North Korea has reportedly been dropping used toilet paper, cigarette butts and rubbish into South Korea inside balloons filled with propaganda leaflets.

The Korea JoongAng Daily reported that the material denounced the US and called Park Geun-hye, the South Korean President, “political filth”.

Military and police sources told the newspaper the latest round of balloons started arriving on 12 January, after South Korea resumed making its own propaganda broadcasts over the border in response to its neighbour’s test on a supposed hydrogen bomb.

Airborne leaflets torment North Korea

Catchy K-pop songs and announcements criticising Kim Jong-un’s totalitarian regime have continued to broadcast their message.

Activists and authorities on both sides have used balloons to float messages across the Demilitarised Zone for years, although they are regularly stopped as part of negotiations nad peace agreements.

Police have been collecting the latest packages falling in South Korea and analysing them in cast they contained “hazardous biochemical substances”. 

“In some of the bundles, there were cigarette butts, tissues and daily waste,” a South Korean police official told the Korea JoongAng Daily

“Between the leaflets, there was lots of filth difficult to describe in words.”

The Koreas officially stopped psychological warfare as part of tension-reduction measures in 2004 but the activity is expected to continue.

South Korean officials believe their broadcasts will demoralise front-line troops and residents in its rigidly-controlled neighbour but there are doubts in Seoul that the North Korean leaflets will have any impact on more affluent residents.

The border between the two countries is thought to be the most heavily-fortified in the world since the early 1950s civil war ended with an armistice, not a peace treaty, leaving them in a technical state of perpetual war. 

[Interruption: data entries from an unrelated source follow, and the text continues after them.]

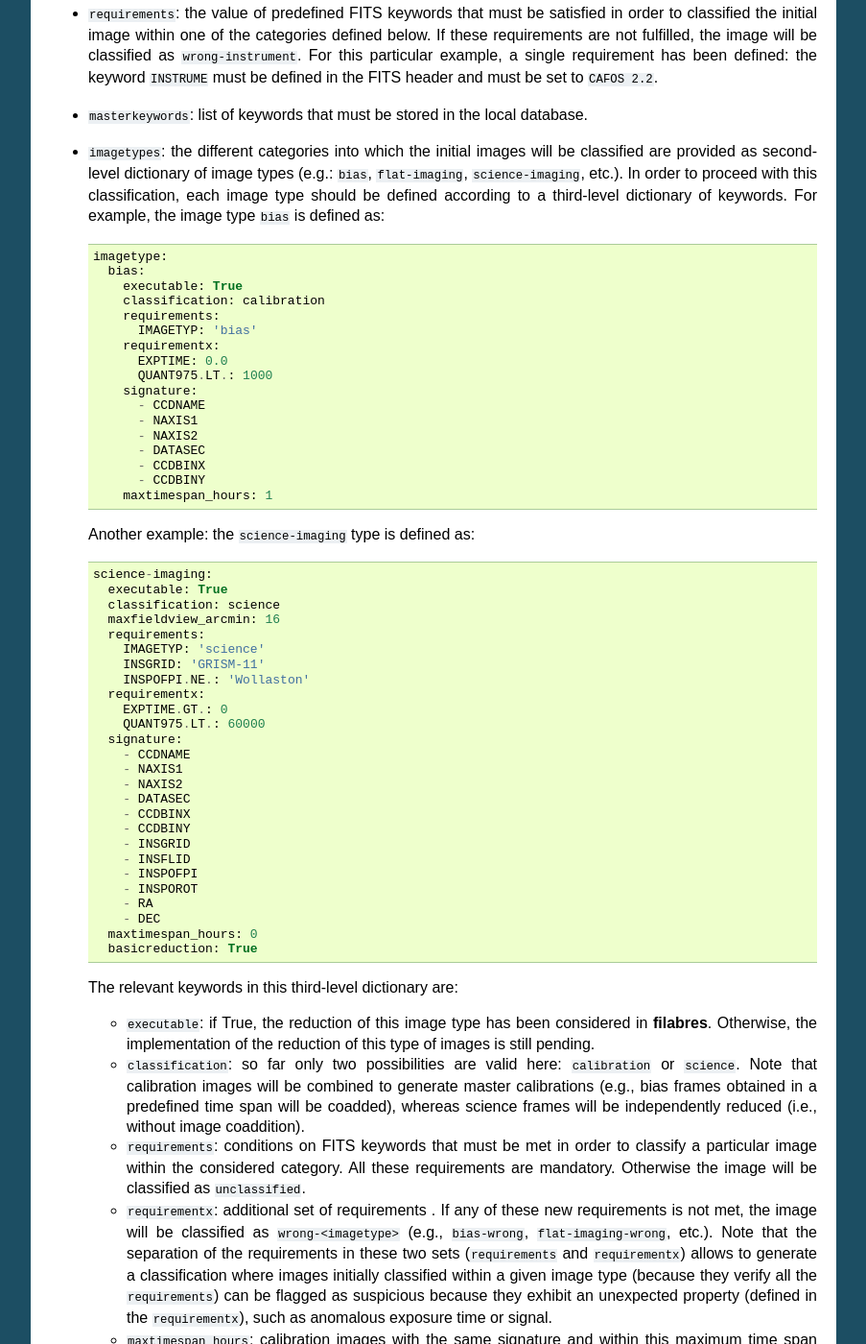
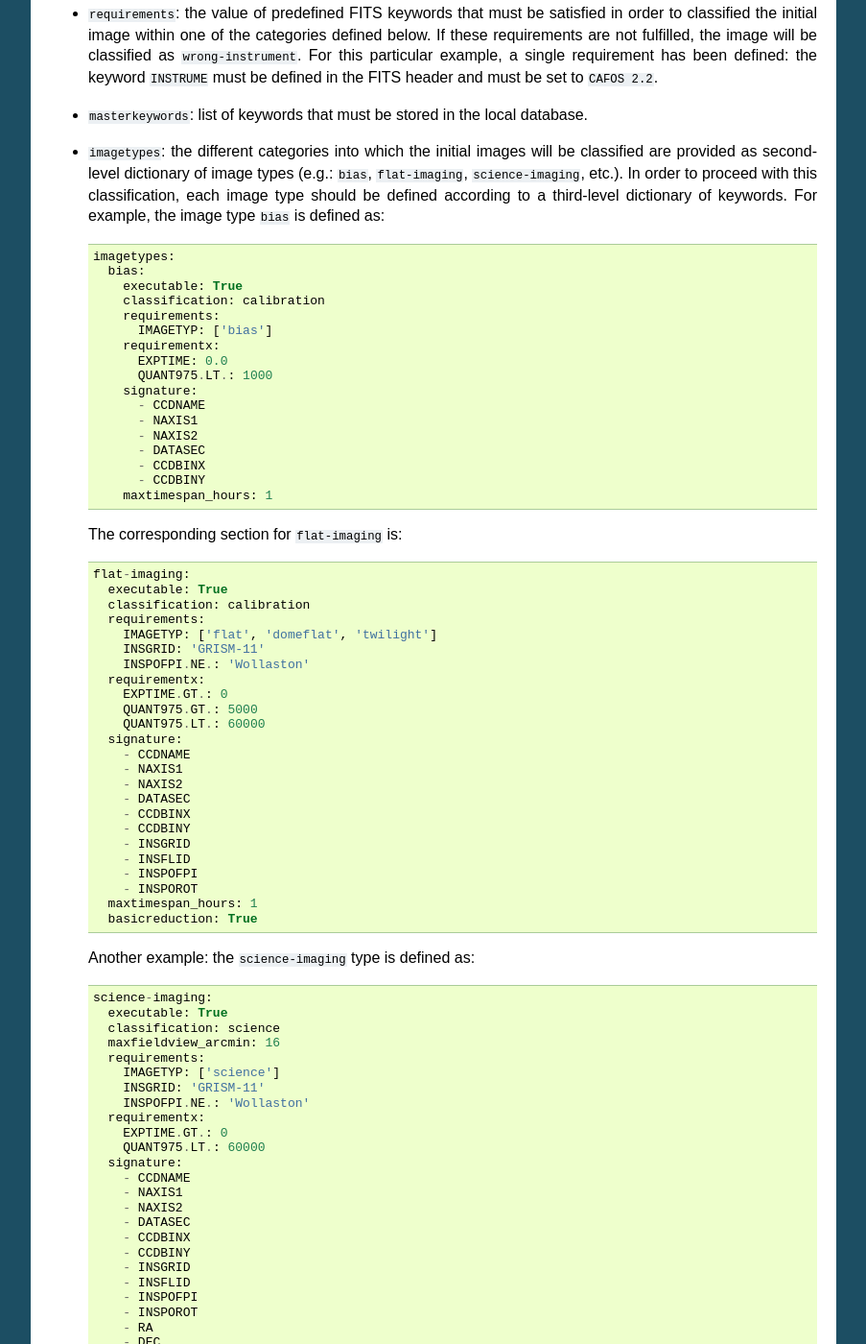
Before and after one commit to nicocardiel/filabres, a Sphinx documentation site: the page built from doc/classification.rst, in a window 1280 px wide and 1400 px high, scrolled down 1184 px. Shown: the whole window at 96% size, without its empty margins (198-1101 px from the left). Built offline with Sphinx 7.4.7, drawn with Linux system fonts in a browser that asks for light colours; formulas are drawn with MathJax 3; some of the changed text lies outside the part shown.

Commit message:
Update required packages and documentation
The package seaborn is included as a requirement.
The documentation now explains that IMAGETYP must be a list in the instrument configuration file.

```diff
--- a/doc/classification.rst
+++ b/doc/classification.rst
@@ -98,12 +98,12 @@ the following keys: ``instname``, ``version``, ``requirements``,
 
   ::
 
-    imagetype:
+    imagetypes:
       bias:
         executable: True
         classification: calibration
         requirements:
-          IMAGETYP: 'bias'
+          IMAGETYP: ['bias']
         requirementx:
           EXPTIME: 0.0
           QUANT975.LT.: 1000
@@ -116,6 +116,35 @@ the following keys: ``instname``, ``version``, ``requirements``,
           - CCDBINY
         maxtimespan_hours: 1
 
+  The corresponding section for ``flat-imaging`` is:
+
+  ::
+
+    flat-imaging:
+      executable: True
+      classification: calibration
+      requirements:
+        IMAGETYP: ['flat', 'domeflat', 'twilight']
+        INSGRID: 'GRISM-11'
+        INSPOFPI.NE.: 'Wollaston'
+      requirementx:
+        EXPTIME.GT.: 0
+        QUANT975.GT.: 5000
+        QUANT975.LT.: 60000
+      signature:
+        - CCDNAME
+        - NAXIS1
+        - NAXIS2
+        - DATASEC
+        - CCDBINX
+        - CCDBINY
+        - INSGRID
+        - INSFLID
+        - INSPOFPI
+        - INSPOROT
+      maxtimespan_hours: 1
+      basicreduction: True
+
   Another example: the ``science-imaging`` type is defined as:
 
   ::
@@ -125,7 +154,7 @@ the following keys: ``instname``, ``version``, ``requirements``,
       classification: science
       maxfieldview_arcmin: 16
       requirements:
-        IMAGETYP: 'science'
+        IMAGETYP: ['science']
         INSGRID: 'GRISM-11'
         INSPOFPI.NE.: 'Wollaston'
       requirementx:
@@ -162,7 +191,10 @@ the following keys: ``instname``, ``version``, ``requirements``,
   - ``requirements``: conditions on FITS keywords that must be met in order to
     classify a particular image within the considered category. All these
     requirements are mandatory. Otherwise the image will be classified as
-    ``unclassified``.
+    ``unclassified``. *Important*: note here that ``IMAGETYP`` should be defined
+    as a list of possible names. For example, in the case of flats exposures in
+    imaging mode, possible values for this keyword are ``flat``, ``domeflat``
+    or ``twilight``.
 
   - ``requirementx``: additional set of requirements . If any of these new
     requirements is not met, the image will be classified as
--- a/doc/installation.rst
+++ b/doc/installation.rst
@@ -33,9 +33,7 @@ it is possible to install **Anaconda** by executing ``conda install anaconda``).
 ----------------------
 
 Visit the `Miniconda webpage <https://docs.conda.io/en/latest/miniconda.html>`_
-and download the installer corresponding to your operative system (and,
-preferably, Python 3.7, which is the Python version employed to develop the
-code).
+to download the installer appropriate for your operating system. Although the original code was developed using Python 3.7, ensure you select a recent Python version.
 
 If you have updated the ``$PATH`` system variable during the **Miniconda** or
 **Anaconda** installation, you can call ``conda`` commands directly in the
--- a/filabres/version.py
+++ b/filabres/version.py
@@ -8,7 +8,7 @@
 # License-Filename: LICENSE.txt
 #
 
-version = '1.4.0'
+version = '1.4.1'
 
 
 def main():
```
Also changed, not shown: other parts of doc/installation.rst (+1 -0 lines), setup.py (+4 -3 lines).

About 28,500 American troops are deployed in South Korea as deterrence against the North.

Additional reporting by PA